**** Study material
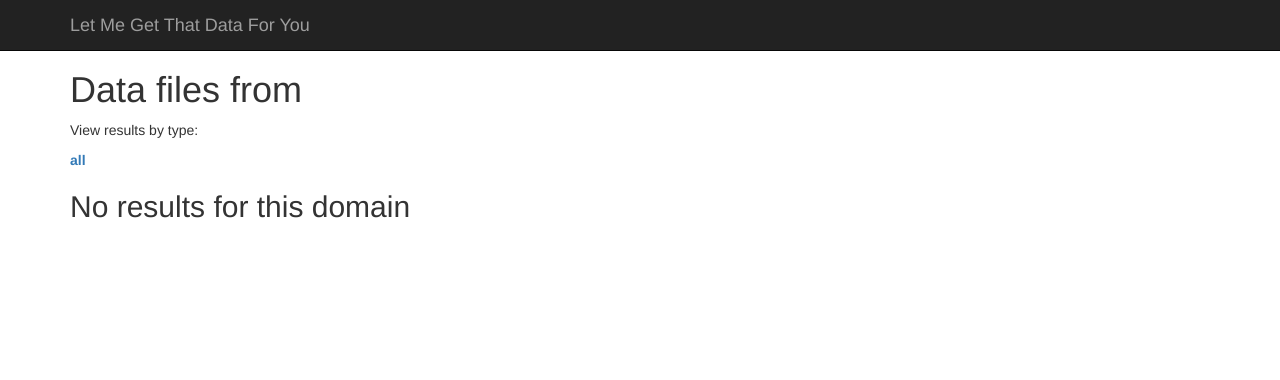
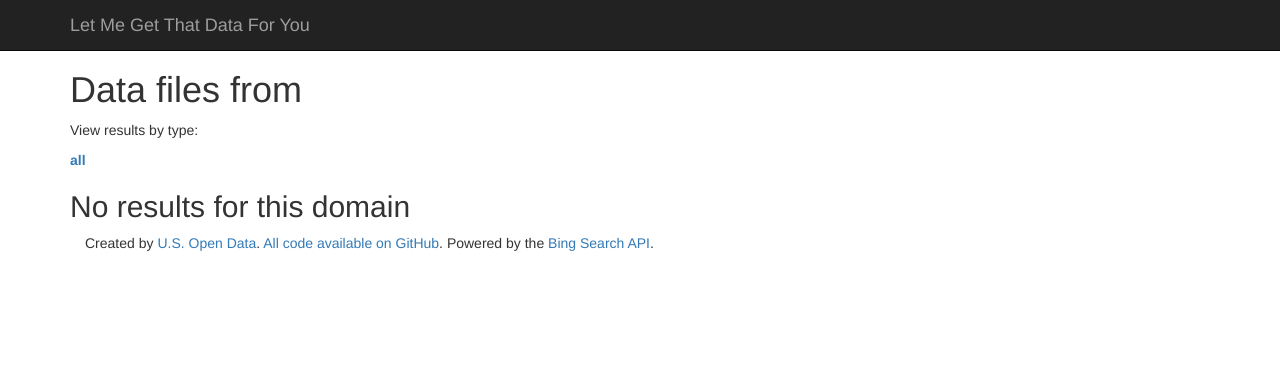
Before and after one commit to opendata/lmgtdfy, a Django app: template lmgtfy/templates/result.html in a window 1280 px wide. Shown: the top 380 px of the page. Run offline with Django 3.2, Linux system fonts and the light colour scheme; the template is opened without the code that fills it, so the values that code supplies are empty; parts of the project's set-up code (start-up, migrations or seed data) failed here and were passed over; some libraries are stand-ins or nearby versions.

Commit message:
Add credits to footer
Link to U.S. Open Data, the GitHub repo, and acknowledge the use of Bing's API (as they require).

```diff
--- a/lmgtfy/templates/result.html
+++ b/lmgtfy/templates/result.html
@@ -24,7 +24,7 @@
     {% endfor %}
     </ul>
     {% if object_list %}
-        <p><a href="{% url 'domain_result_download' domain_name %}">Download results as csv</a></small>
+        <p><a href="{% url 'domain_result_download' domain_name %}">Download results as <abbr title="Comma Separated Values">CSV.</a></small>
     {% endif %}
     </p>
     {% if object_list %}
@@ -56,6 +56,13 @@
     {% else %}
     <h2>No results for this domain{% if refresh_counter %} yet.  We're still gathering results.{% endif %}</h2>
     {% endif%}
+
+    <div id="footer">
+        <div class="container">
+            <p class="muted">Created by <a href="https://usopendata.org/">U.S. Open Data</a>. <a href="https://github.com/opendata/lmgtdfy/">All code available on GitHub</a>. Powered by the <a href="https://datamarket.azure.com/dataset/bing/search">Bing Search API</a>.</p>
+        </div>
+    </div>
+
 </div>
 {% if refresh_counter %}<script>refreshPageIn({{refresh_counter}});</script>{% endif %}
 {% endblock %}
```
********
Retype everything in the entries above exactly. The pictures are to be omitted.

Before and after one commit to opendata/lmgtdfy, a Django app: template lmgtfy/templates/result.html in a window 1280 px wide. Shown: the top 380 px of the page. Run offline with Django 3.2, Linux system fonts and the light colour scheme; the template is opened without the code that fills it, so the values that code supplies are empty; parts of the project's set-up code (start-up, migrations or seed data) failed here and were passed over; some libraries are stand-ins or nearby versions.

Commit message:
Add credits to footer
Link to U.S. Open Data, the GitHub repo, and acknowledge the use of Bing's API (as they require).

```diff
--- a/lmgtfy/templates/result.html
+++ b/lmgtfy/templates/result.html
@@ -24,7 +24,7 @@
     {% endfor %}
     </ul>
     {% if object_list %}
-        <p><a href="{% url 'domain_result_download' domain_name %}">Download results as csv</a></small>
+        <p><a href="{% url 'domain_result_download' domain_name %}">Download results as <abbr title="Comma Separated Values">CSV.</a></small>
     {% endif %}
     </p>
     {% if object_list %}
@@ -56,6 +56,13 @@
     {% else %}
     <h2>No results for this domain{% if refresh_counter %} yet.  We're still gathering results.{% endif %}</h2>
     {% endif%}
+
+    <div id="footer">
+        <div class="container">
+            <p class="muted">Created by <a href="https://usopendata.org/">U.S. Open Data</a>. <a href="https://github.com/opendata/lmgtdfy/">All code available on GitHub</a>. Powered by the <a href="https://datamarket.azure.com/dataset/bing/search">Bing Search API</a>.</p>
+        </div>
+    </div>
+
 </div>
 {% if refresh_counter %}<script>refreshPageIn({{refresh_counter}});</script>{% endif %}
 {% endblock %}
```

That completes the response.